Problem details — Start at the line below containing "Before and after one commit to Group3-ELEN7045/APS, an" and stop at the line containing "Also changed, not shown: sheet". Repeat every line of that stretch exactly, and nothing outside it.

··· Exercise input ···

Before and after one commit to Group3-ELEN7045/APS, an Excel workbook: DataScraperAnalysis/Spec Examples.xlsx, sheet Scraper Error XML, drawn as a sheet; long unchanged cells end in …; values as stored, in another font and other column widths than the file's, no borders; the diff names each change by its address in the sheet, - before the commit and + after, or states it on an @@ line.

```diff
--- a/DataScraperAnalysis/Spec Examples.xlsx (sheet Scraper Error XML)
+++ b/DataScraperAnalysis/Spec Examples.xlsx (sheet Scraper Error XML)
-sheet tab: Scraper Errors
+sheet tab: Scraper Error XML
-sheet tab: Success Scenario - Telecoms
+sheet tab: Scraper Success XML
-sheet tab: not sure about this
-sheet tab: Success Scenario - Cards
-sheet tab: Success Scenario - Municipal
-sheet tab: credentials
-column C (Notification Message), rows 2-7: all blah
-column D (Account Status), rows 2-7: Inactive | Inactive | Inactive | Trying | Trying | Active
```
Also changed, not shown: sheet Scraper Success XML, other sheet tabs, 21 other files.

···
··· Exercise input ···

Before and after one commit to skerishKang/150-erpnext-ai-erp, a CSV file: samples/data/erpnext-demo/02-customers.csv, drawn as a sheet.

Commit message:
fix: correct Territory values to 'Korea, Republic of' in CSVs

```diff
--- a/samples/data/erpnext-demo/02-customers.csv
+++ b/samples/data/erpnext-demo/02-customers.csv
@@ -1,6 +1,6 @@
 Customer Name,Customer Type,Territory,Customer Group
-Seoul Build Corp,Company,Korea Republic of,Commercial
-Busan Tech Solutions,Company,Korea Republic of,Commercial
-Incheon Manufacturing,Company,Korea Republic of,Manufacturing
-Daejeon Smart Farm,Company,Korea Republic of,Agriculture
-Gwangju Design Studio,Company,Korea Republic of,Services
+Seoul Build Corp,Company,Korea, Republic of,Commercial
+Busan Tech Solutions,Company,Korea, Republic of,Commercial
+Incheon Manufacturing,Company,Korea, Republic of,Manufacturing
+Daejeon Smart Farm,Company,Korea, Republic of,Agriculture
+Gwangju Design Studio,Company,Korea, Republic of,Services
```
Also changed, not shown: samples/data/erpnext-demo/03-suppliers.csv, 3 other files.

···

Solution for this task —
Before and after one commit to Group3-ELEN7045/APS, an Excel workbook: DataScraperAnalysis/Spec Examples.xlsx, sheet Scraper Error XML, drawn as a sheet; long unchanged cells end in …; values as stored, in another font and other column widths than the file's, no borders; the diff names each change by its address in the sheet, - before the commit and + after, or states it on an @@ line.

```diff
--- a/DataScraperAnalysis/Spec Examples.xlsx (sheet Scraper Error XML)
+++ b/DataScraperAnalysis/Spec Examples.xlsx (sheet Scraper Error XML)
-sheet tab: Scraper Errors
+sheet tab: Scraper Error XML
-sheet tab: Success Scenario - Telecoms
+sheet tab: Scraper Success XML
-sheet tab: not sure about this
-sheet tab: Success Scenario - Cards
-sheet tab: Success Scenario - Municipal
-sheet tab: credentials
-column C (Notification Message), rows 2-7: all blah
-column D (Account Status), rows 2-7: Inactive | Inactive | Inactive | Trying | Trying | Active
```
Also changed, not shown: sheet Scraper Success XML, other sheet tabs, 21 other files.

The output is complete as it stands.